→ Exercise: Search the records for the word "previously" and report each line that has it.

*** Excerpted records Section Begins ***

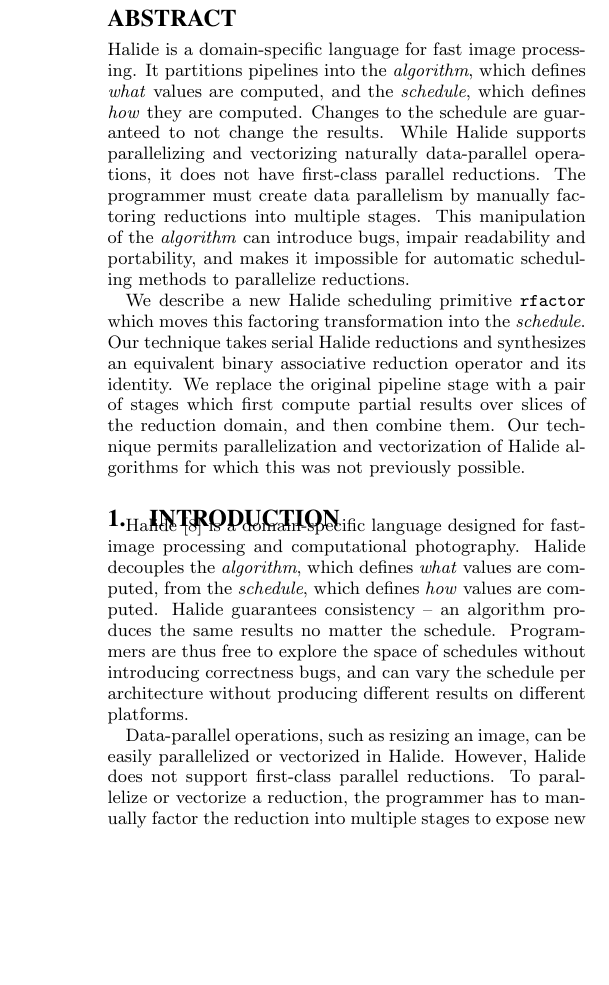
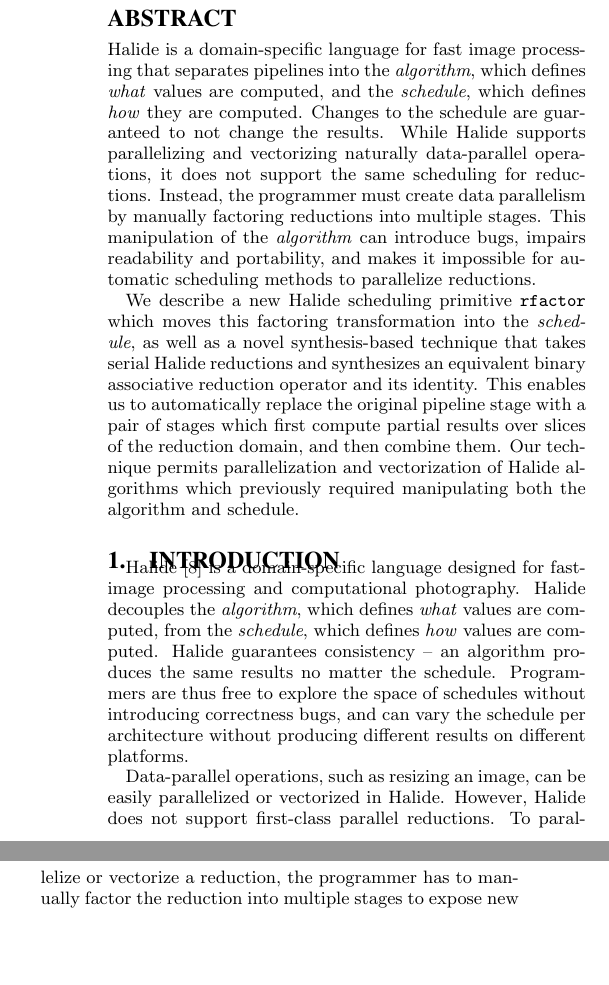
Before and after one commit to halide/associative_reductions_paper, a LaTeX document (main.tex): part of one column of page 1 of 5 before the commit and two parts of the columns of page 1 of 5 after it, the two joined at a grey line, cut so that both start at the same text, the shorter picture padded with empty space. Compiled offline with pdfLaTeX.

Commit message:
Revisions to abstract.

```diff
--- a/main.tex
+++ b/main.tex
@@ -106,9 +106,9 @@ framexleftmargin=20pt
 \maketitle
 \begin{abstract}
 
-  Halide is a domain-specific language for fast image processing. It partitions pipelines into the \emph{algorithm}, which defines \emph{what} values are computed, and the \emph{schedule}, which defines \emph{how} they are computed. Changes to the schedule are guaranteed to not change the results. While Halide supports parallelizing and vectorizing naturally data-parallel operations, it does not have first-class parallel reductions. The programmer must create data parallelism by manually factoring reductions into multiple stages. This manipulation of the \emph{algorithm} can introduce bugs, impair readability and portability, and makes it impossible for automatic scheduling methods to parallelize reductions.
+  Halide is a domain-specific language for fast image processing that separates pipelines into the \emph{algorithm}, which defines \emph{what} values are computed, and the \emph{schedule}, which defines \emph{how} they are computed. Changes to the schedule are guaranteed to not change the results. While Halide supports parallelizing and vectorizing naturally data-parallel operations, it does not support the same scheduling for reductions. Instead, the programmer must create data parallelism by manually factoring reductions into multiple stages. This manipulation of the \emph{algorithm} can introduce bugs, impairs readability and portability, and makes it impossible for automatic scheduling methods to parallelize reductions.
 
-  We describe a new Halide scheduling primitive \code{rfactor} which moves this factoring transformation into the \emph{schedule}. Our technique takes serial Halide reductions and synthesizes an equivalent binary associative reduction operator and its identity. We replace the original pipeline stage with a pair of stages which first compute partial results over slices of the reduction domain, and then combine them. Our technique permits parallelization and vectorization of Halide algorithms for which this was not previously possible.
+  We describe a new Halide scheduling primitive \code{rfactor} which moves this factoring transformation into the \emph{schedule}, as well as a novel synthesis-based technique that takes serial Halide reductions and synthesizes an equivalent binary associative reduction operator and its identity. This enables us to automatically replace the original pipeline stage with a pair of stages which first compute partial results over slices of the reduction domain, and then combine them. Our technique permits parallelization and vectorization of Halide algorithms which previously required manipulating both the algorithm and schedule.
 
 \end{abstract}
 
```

*** Excerpted records Section Ends ***

→ Output for this exercise:
-  We describe a new Halide scheduling primitive \code{rfactor} which moves this factoring transformation into the \emph{schedule}. Our technique takes serial Halide reductions and synthesizes an equivalent binary associative reduction operator and its identity. We replace the original pipeline stage with a pair of stages which first compute partial results over slices of the reduction domain, and then combine them. Our technique permits parallelization and vectorization of Halide algorithms for which this was not previously possible.
+  We describe a new Halide scheduling primitive \code{rfactor} which moves this factoring transformation into the \emph{schedule}, as well as a novel synthesis-based technique that takes serial Halide reductions and synthesizes an equivalent binary associative reduction operator and its identity. This enables us to automatically replace the original pipeline stage with a pair of stages which first compute partial results over slices of the reduction domain, and then combine them. Our technique permits parallelization and vectorization of Halide algorithms which previously required manipulating both the algorithm and schedule.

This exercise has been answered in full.